Now, this may not seem that significant in the world of Politics and IR, but bear with me a second.
Okay, so a little bit of background. Libya is a country located in Africa that borders Algeria, Tunisia, Chad, Niger, Sudan, Egypt and the Mediterranean Sea. Since 1969, Libya had been effectively ruled by a dictator known as Muammar Gaddafi. Gaddafi claimed to have given up much of his power in 1977, but he was extremely successful in manipulating many government positions to ensure no one threatened his own position. Despite raising living standards significantly in his first decade of rule, much of this early success fizzled out. Issues with censorship and human rights violations were common place.
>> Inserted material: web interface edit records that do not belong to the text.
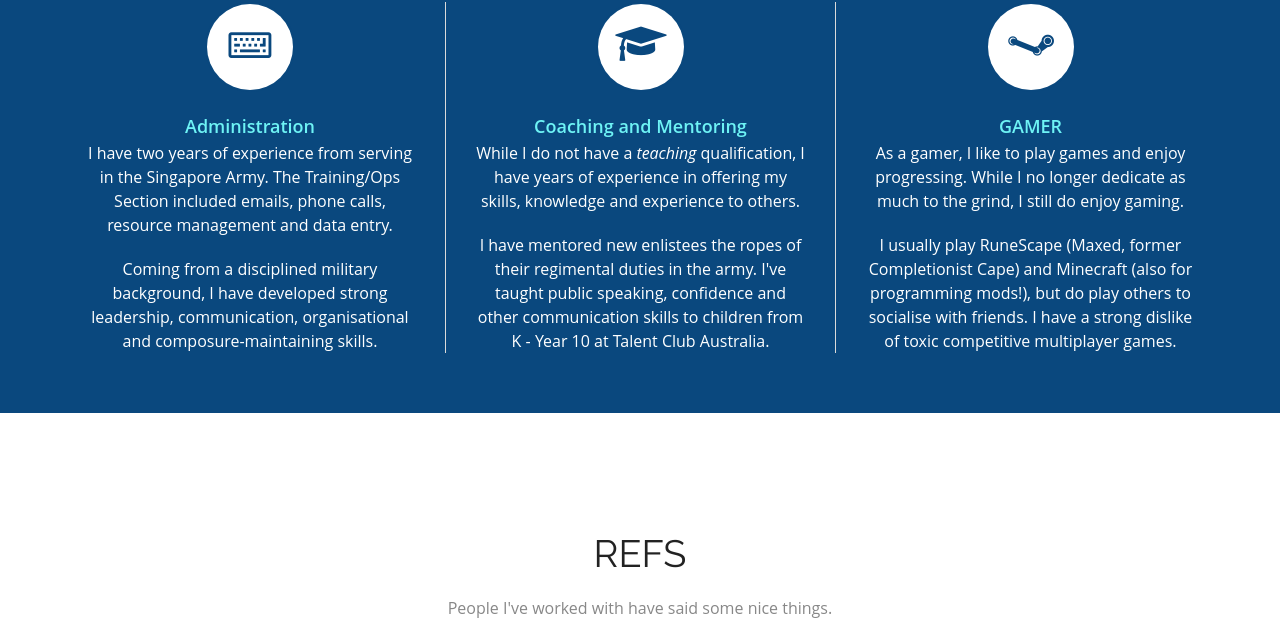
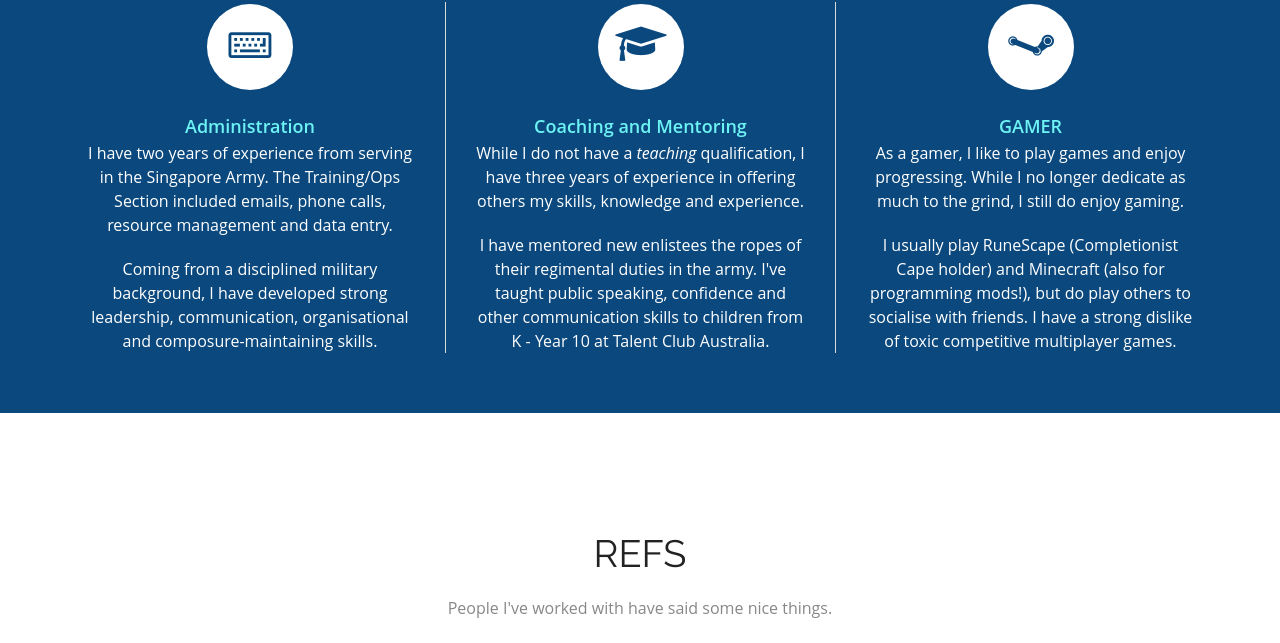
Before and after one commit to Left4HalfLife/Left4HalfLife.github.io, a plain HTML site: page index.html in a window 1280 px wide. Shown: the part 3584-4227 px from the top of the page. Drawn offline with nearby package versions, Linux system fonts and the light colour scheme.

Commit message:
small content updates

```diff
--- a/index.html
+++ b/index.html
@@ -424,7 +424,7 @@
 			<div class="service_block">
 				<div class="service_icon icon2  delay-03s animated wow zoomIn"> <span><i class="fa fa-mortar-board"></i></span> </div>
 				<h3 class="animated delay-03s fadeInDown wow">Coaching and Mentoring</h3>
-				<p class="animated delay-06s fadeInUp wow">While I do not have a <em>teaching</em> qualification, I have years of experience in offering my skills, knowledge and experience to others.</p> <br>
+				<p class="animated delay-06s fadeInUp wow">While I do not have a <em>teaching</em> qualification, I have three years of experience in offering others my skills, knowledge and experience.</p> <br>
 				<p class="animated delay-06s fadeInUp wow">I have mentored new enlistees the ropes of their regimental duties in the army. I've taught public speaking, confidence and other communication skills to children from K - Year 10 at Talent Club Australia.</p>
 			</div>
 		</div>
@@ -433,7 +433,7 @@
             <div class="service_icon icon3 delay-06s animated wow zoomIn"> <span><i class="fa fa-steam"></i></span> </div>
             <h3 class="animated delay-06s fadeInDown wow">GAMER</h3>
 			<p class="animated delay-09s fadeInUp wow">As a gamer, I like to play games and enjoy progressing. While I no longer dedicate as much to the grind, I still do enjoy gaming.</p> <br>
-			<p class="animated delay-09s fadeInUp wow">I usually play RuneScape (Maxed, former Completionist Cape) and Minecraft (also for programming mods!), but do play others to socialise with friends. I have a strong dislike of toxic competitive multiplayer games.</p>
+			<p class="animated delay-09s fadeInUp wow">I usually play RuneScape (Completionist Cape holder) and Minecraft (also for programming mods!), but do play others to socialise with friends. I have a strong dislike of toxic competitive multiplayer games.</p>
           </div>
         </div>
     </div>
```
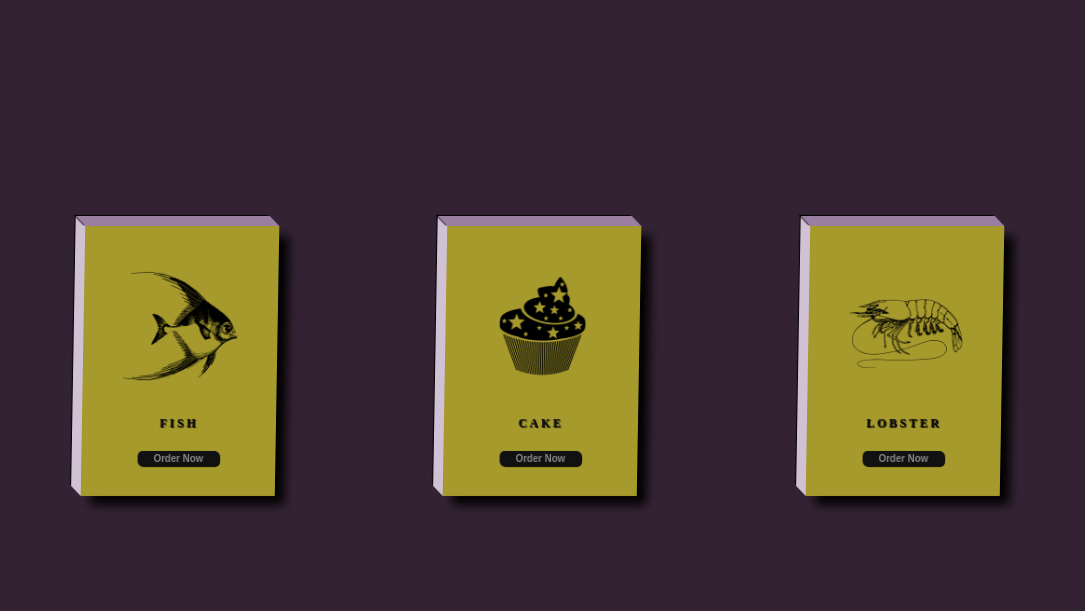
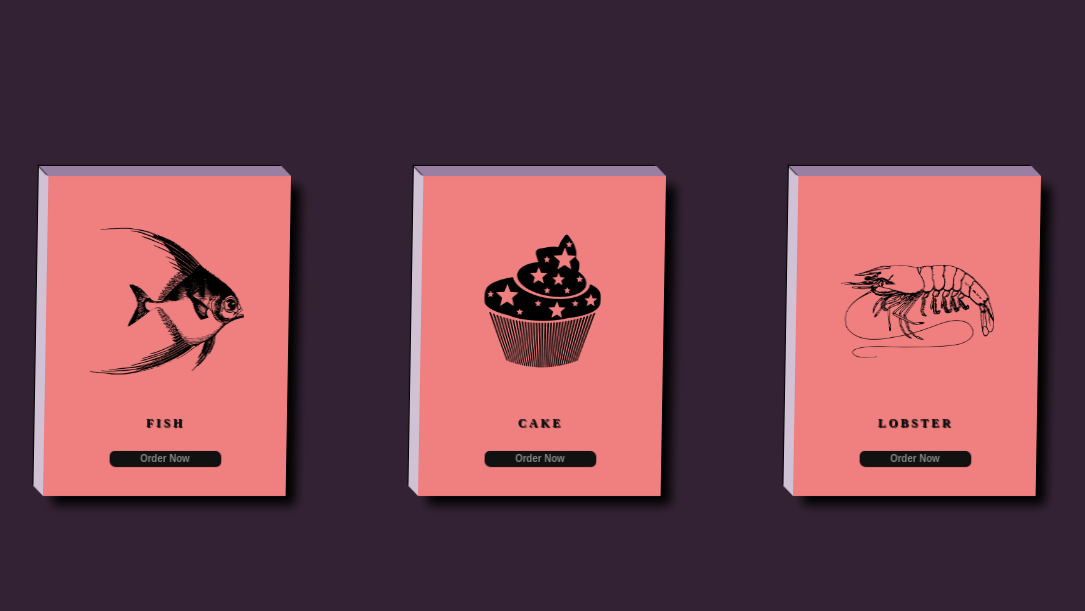
Before and after one commit to jahedurrahman125/3D-Card, a plain HTML site: page index.html in a window 1280 px wide. Shown: the part 189-800 px from the top of the page, without its empty margins (98-1183 px from the left). Drawn offline with Linux system fonts and the light colour scheme; a web font is replaced by a local one.

Commit message:
Some value is changed in CSS

```diff
--- a/CSS/style.css
+++ b/CSS/style.css
@@ -35,11 +35,11 @@ html {
 }
 
 .card {
-    width: 20rem;
+    width: 25rem;
     display: flex;
     flex-direction: column;
     align-items: center;
-    background: #a79a2d;
+    background: lightcoral;
     padding: 3rem;
     position: relative;
     transform: rotateY(14deg) skewX(-1deg);
```
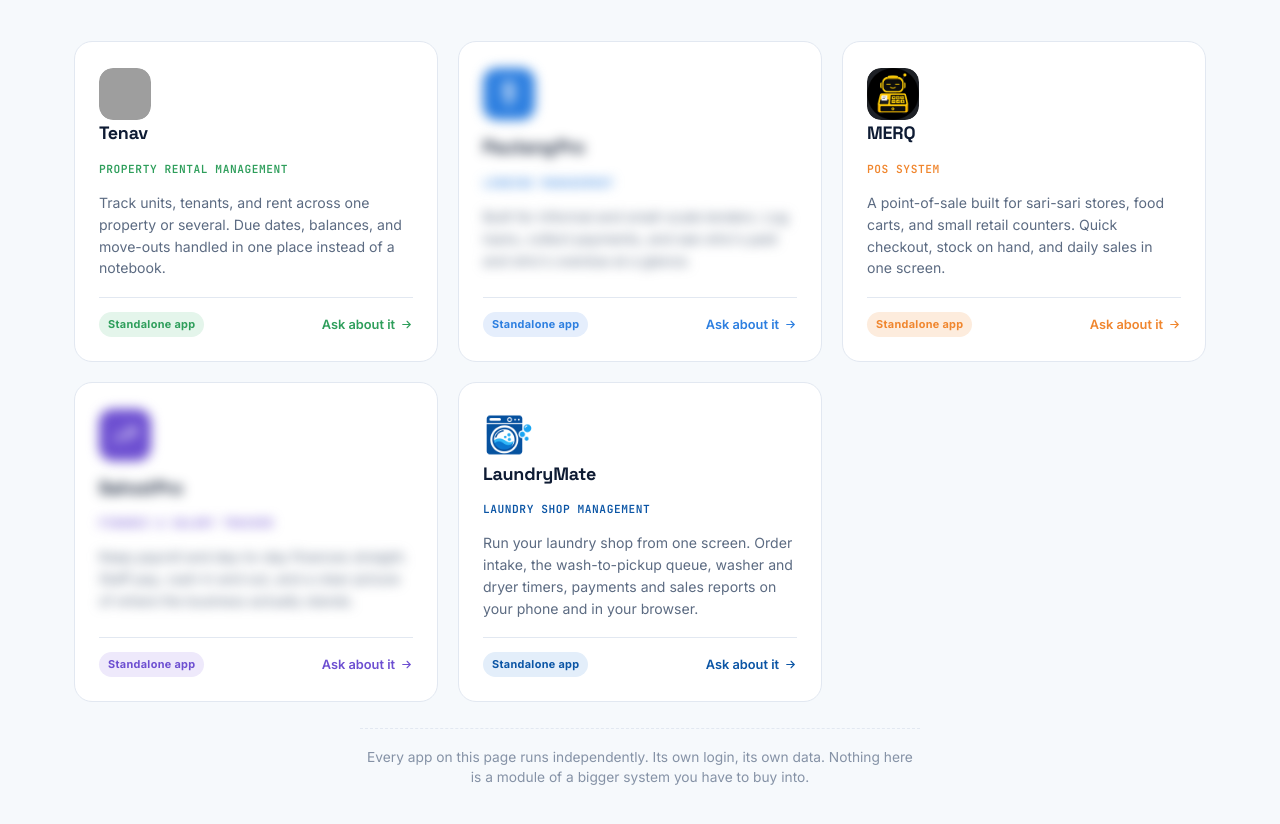
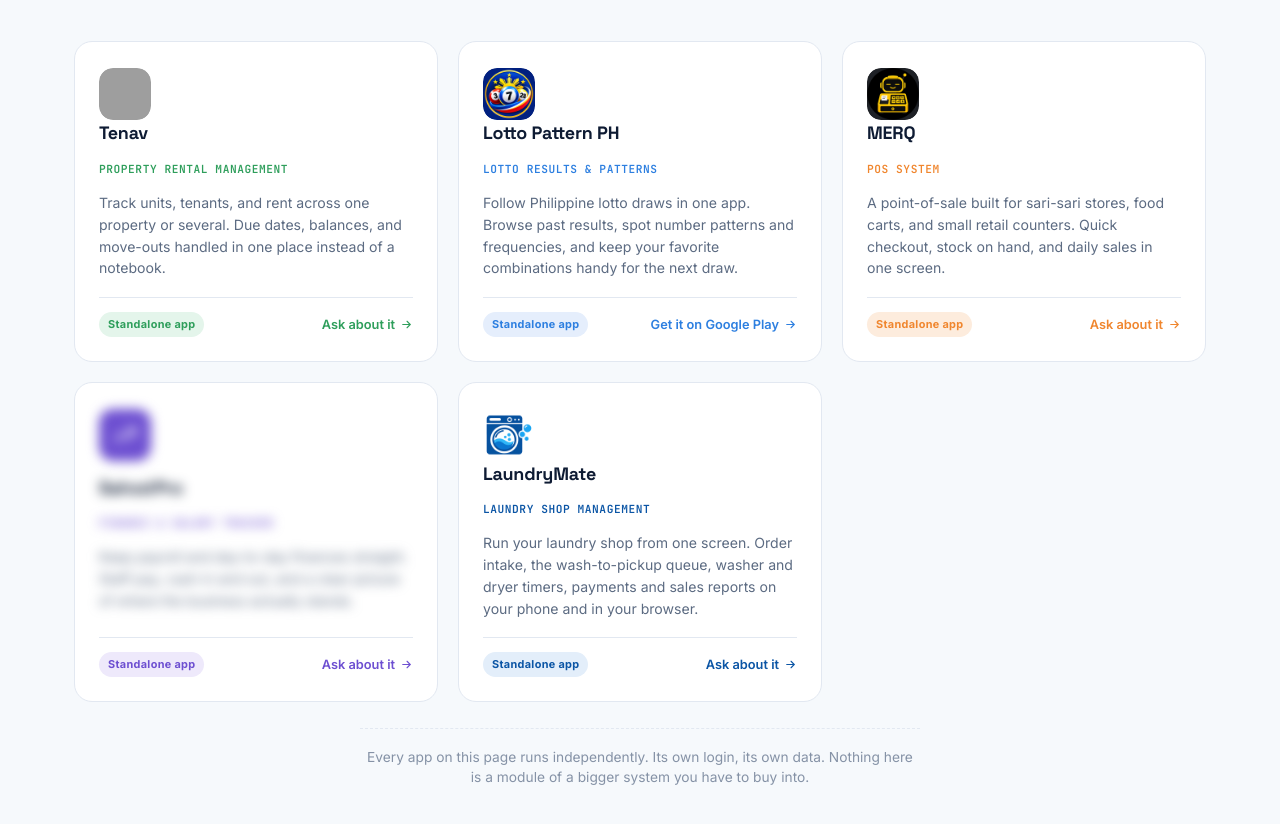
Before and after one commit to wingreat-01/prohub-apps, a plain HTML site: page public/index.html in a window 1280 px wide. Shown: the part 1083-1907 px from the top of the page. Drawn offline with Linux system fonts and the light colour scheme; grey boxes are pictures that could not be loaded.

Commit message:
Reveal Lotto Pattern PH card with Play Store link
Co-Authored-By: Claude Opus 5.5 <noreply@anthropic.com>

```diff
--- a/public/index.html
+++ b/public/index.html
@@ -371,16 +371,18 @@ footer{background:var(--navy); color:#C4CEDE; padding:0 0 34px;}
           </div>
         </article>
 
-        <article class="app-card pautangpro blurred">
-          <div class="app-icon">
-            <svg viewBox="0 0 24 24" fill="none" stroke="#fff" stroke-width="2" stroke-linecap="round" stroke-linejoin="round"><path d="M12 1v22"/><path d="M17 5.5c0-1.9-2.2-3.5-5-3.5S7 3.6 7 5.5 9.2 9 12 9s5 1.6 5 3.5-2.2 3.5-5 3.5-5-1.6-5-3.5"/></svg>
+        <article class="app-card pautangpro">
+          <a href="https://play.google.com/store/apps/details?id=com.prohubapps.lottopatternph" target="_blank" rel="noopener" style="text-decoration:none; color:inherit;">
+          <div class="app-icon" style="background:transparent; padding:0; overflow:hidden;">
+            <img src="img/lottopatternph-logo.png" alt="Lotto Pattern PH logo" style="width:100%; height:100%; object-fit:cover; border-radius:14px;">
           </div>
-          <h3>Pautang<span>Pro</span></h3>
-          <span class="cat">Lending Management</span>
-          <p class="desc">Built for informal and small-scale lenders. Log loans, collect payments, and see who's paid and who's overdue at a glance.</p>
+          <h3>Lotto Pattern PH</h3>
+          </a>
+          <span class="cat">Lotto Results &amp; Patterns</span>
+          <p class="desc">Follow Philippine lotto draws in one app. Browse past results, spot number patterns and frequencies, and keep your favorite combinations handy for the next draw.</p>
           <div class="foot">
             <span class="tag-solo">Standalone app</span>
-            <a class="app-link" href="https://facebook.com/ProHubApps" target="_blank" rel="noopener">Ask about it <svg viewBox="0 0 24 24" fill="none" stroke="currentColor" stroke-width="2" stroke-linecap="round"><path d="M5 12h14M13 6l6 6-6 6"/></svg></a>
+            <a class="app-link" href="https://play.google.com/store/apps/details?id=com.prohubapps.lottopatternph" target="_blank" rel="noopener">Get it on Google Play <svg viewBox="0 0 24 24" fill="none" stroke="currentColor" stroke-width="2" stroke-linecap="round"><path d="M5 12h14M13 6l6 6-6 6"/></svg></a>
           </div>
         </article>
 
```
Also changed, not shown: public/img/lottopatternph-logo.png (added).
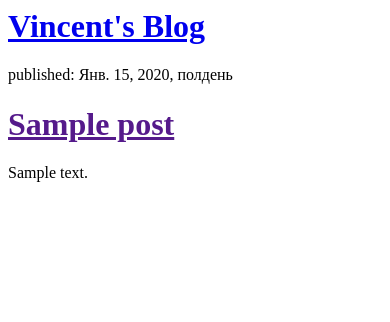
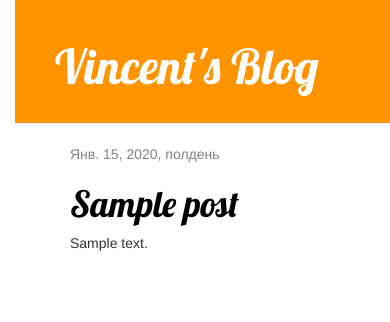
Before and after one commit to VincentLXVI/my-first-blog, a Django app: template blog/templates/blog/post_list.html in a window 390 px wide. Shown: the top 322 px of the page. Run offline with Django 3.2, Linux system fonts and the light colour scheme; the template is opened without the code that fills it: values that come from a table or form of the project are taken from there, others are empty; tables that the repository leaves empty hold one stand-in row (values such as "Sample post"); some libraries are stand-ins or nearby versions.

Commit message:
Modified.

```diff
--- /dev/null
+++ b/blog/static/css/blog.css
@@ -0,0 +1,55 @@
+h1 a {
+    color: #FCA205;
+    font-family: 'Lobster';
+}
+
+body {
+    padding-left: 15px;
+}
+
+.page-header {
+    background-color: #ff9400;
+    margin-top: 0;
+    padding: 20px 20px 20px 40px;
+}
+
+.page-header h1, .page-header h1 a, .page-header h1 a:visited, .page-header h1 a:active {
+    color: #ffffff;
+    font-size: 36pt;
+    text-decoration: none;
+}
+
+.content {
+    margin-left: 40px;
+}
+
+h1, h2, h3, h4 {
+    font-family: 'Lobster', cursive;
+}
+
+.date {
+    color: #828282;
+}
+
+.save {
+    float: right;
+}
+
+.post-form textarea, .post-form input {
+    width: 100%;
+}
+
+.top-menu, .top-menu:hover, .top-menu:visited {
+    color: #ffffff;
+    float: right;
+    font-size: 26pt;
+    margin-right: 20px;
+}
+
+.post {
+    margin-bottom: 70px;
+}
+
+.post h1 a, .post h1 a:visited {
+    color: #000000;
+}
--- /dev/null
+++ b/blog/templates/blog/base.html
@@ -0,0 +1,23 @@
+{% load static %}
+<html>
+    <head>
+        <title>Django Girls blog</title>
+        <link rel="stylesheet" href="//maxcdn.bootstrapcdn.com/bootstrap/3.2.0/css/bootstrap.min.css">
+        <link rel="stylesheet" href="//maxcdn.bootstrapcdn.com/bootstrap/3.2.0/css/bootstrap-theme.min.css">
+        <link href='//fonts.googleapis.com/css?family=Lobster&subset=latin,latin-ext' rel='stylesheet' type='text/css'>
+        <link rel="stylesheet" href="{% static 'css/blog.css' %}">
+    </head>
+    <body>
+        <div class="page-header">
+            <h1><a href="/">Vincent's Blog</a></h1>
+        </div>
+        <div class="content container">
+            <div class="row">
+                <div class="col-md-8">
+                {% block content %}
+                {% endblock %}
+                </div>
+            </div>
+        </div>
+    </body>
+</html>
--- a/blog/templates/blog/post_list.html
+++ b/blog/templates/blog/post_list.html
@@ -1,18 +1,13 @@
-<html>
-    <head>
-        <title>Vincent's blog</title>
-    </head>
-    <body>
-        <div>
-            <h1><a href="/">Vincent's Blog</a></h1>
+{% extends 'blog/base.html' %}
+
+{% block content %}
+    {% for post in posts %}
+        <div class="post">
+            <div class="date">
+                {{ post.published_date }}
+            </div>
+            <h1><a href="">{{ post.title }}</a></h1>
+            <p>{{ post.text|linebreaksbr }}</p>
         </div>
-
-        {% for post in posts %}
-            <div>
-                <p>published: {{ post.published_date }}</p>
-                <h1><a href="">{{ post.title }}</a></h1>
-                <p>{{ post.text|linebreaksbr }}</p>
-            </div>
-        {% endfor %}
-    </body>
-</html>
+    {% endfor %}
+{% endblock %}
```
Gaddafi even made sure to keep the military weak so that a coup from the military would be an easy match (should it ever happen). Of course, Gaddafi didn’t anticipate the events of the Arab Spring.
After revolutions in Egypt and Tunisia, the Libyan people revolted against their leader in February 2011. Much of the world watched events unfold across the Middle East, with many western powers hoping to extend the arm of democracy and trade. After all, Libya had the 10th largest proven oil reserves in the world (a commodity in high demand these days). But what made Libya significant was the responses to the crisis, both domestically and internationally.
It was noted that Gaddafi responded with much more force than the leaders of Egypt and Tunisia. Much like Syria, Gaddafi was less keen to stand down so easily. Instead, he decided to wage war on his own citizens. After a month of chaos, the UN decided to speak.
It’s at this point I think it’s best to consider the UN’s dilemma. Should the international community intervene or stand by?
After the 2005 World Summit on the Responsibility To Protect (R2P), the UN Security Council decided to pass a resolution in March 2011 authorising the use of military intervention in Libya (If you want to learn more about R2P, click here).
As you’ve probably guessed by now, Gaddafi was deposed by October 2011. After taking cover in his last stronghold, he was eventually captured and executed on 20th October 2011. 3 days later, the civil war was declared over.
6 years later, the situation in Libya isn’t exactly sunshine and roses. Yes, there are now democratic institutions in place that are as free as they can be from corruption. But there’s still two factions. In fact, a second civil war broke out in 2014.
The fact is, the UN and international community still hasn’t grasped the full understanding of ‘intervention’. The UN authorised military intervention in Libya, but didn’t necessarily plan for what happens when military intervention is no longer needed. Further, when does foreign intervention become too much? NATO and several other western allies were quick to follow the UN’s resolution. But air striking a country, claiming you’re there protecting civilians from STATE violence, isn’t hypocritical at all?
Many scholars and journalists fear that what happened in Libya is only going to be repeated in Syria. And the world has already dragged itself so far down into the Syrian Civil War. If the war ended tomorrow, and all foreign intervention left, the country would be left with no way to rebuild and no way to protect itself, domestically and internationally. But then you have somewhere like Afghanistan on the other end of the scale. US troops have been stationed there for nearly 2 decades!
When does intervention become ‘occupation’?